**DIRECTIONS**:
Every line in the entries that holds "className" should be identified and copied.

**THE DATA**:
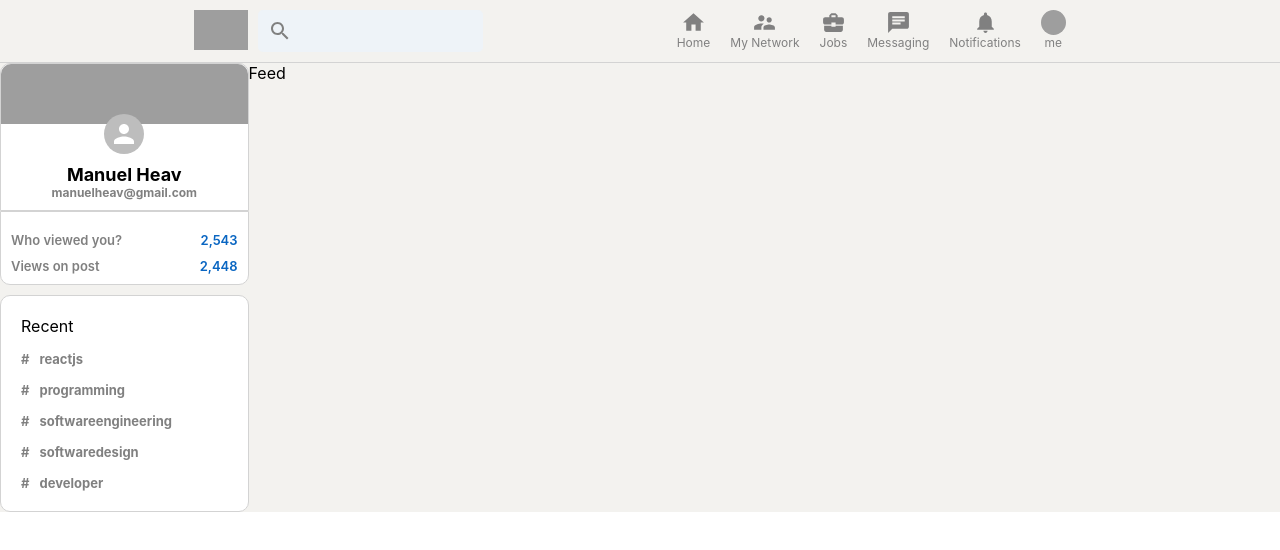
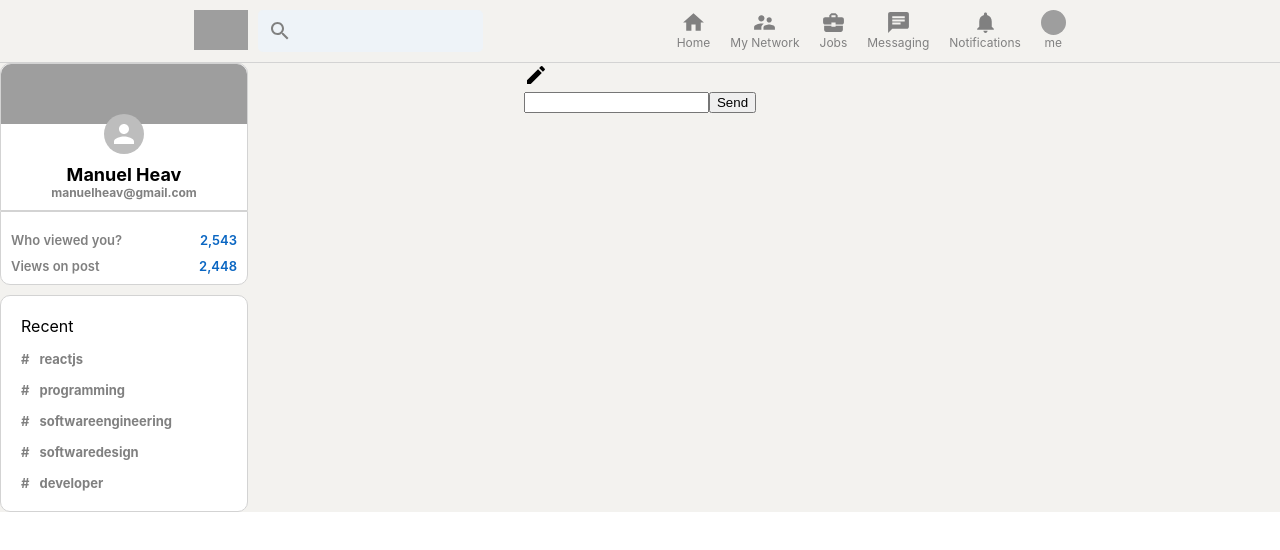
Before and after one commit to Manuel-heav/linkedin-clone, a React (Create React App) app: page / in a window 1280 px wide. Shown: the top 550 px of the page. Built offline with nearby package versions, Linux system fonts and the light colour scheme; grey boxes are pictures that could not be loaded.

Commit message:
working on feed

```diff
--- a/src/Feed.css
+++ b/src/Feed.css
@@ -0,0 +1,9 @@
+.feed{
+    flex: 0.6;
+    margin: 0 20px;
+}
+
+.feed__inputContainer{
+    display: flex;
+    justify-content: space-evenly;
+}
--- a/src/Feed.jsx
+++ b/src/Feed.jsx
@@ -1,9 +1,18 @@
 import React from 'react'
 import './Feed.css'
+import CreateIcon from '@mui/icons-material/Create';
 const Feed = () => {
   return (
     <div className="feed">
-        Feed
+        <div className="feed__inputContainer">
+            <div className="feed__input">
+                <CreateIcon />
+                <form>
+                    <input type="text" />
+                    <button type="submit">Send</button>
+                </form>
+            </div>
+        </div>
     </div>
   )
 }
```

**ANSWER TO THIS EXERCISE**:
     <div className="feed">
+        <div className="feed__inputContainer">
+            <div className="feed__input">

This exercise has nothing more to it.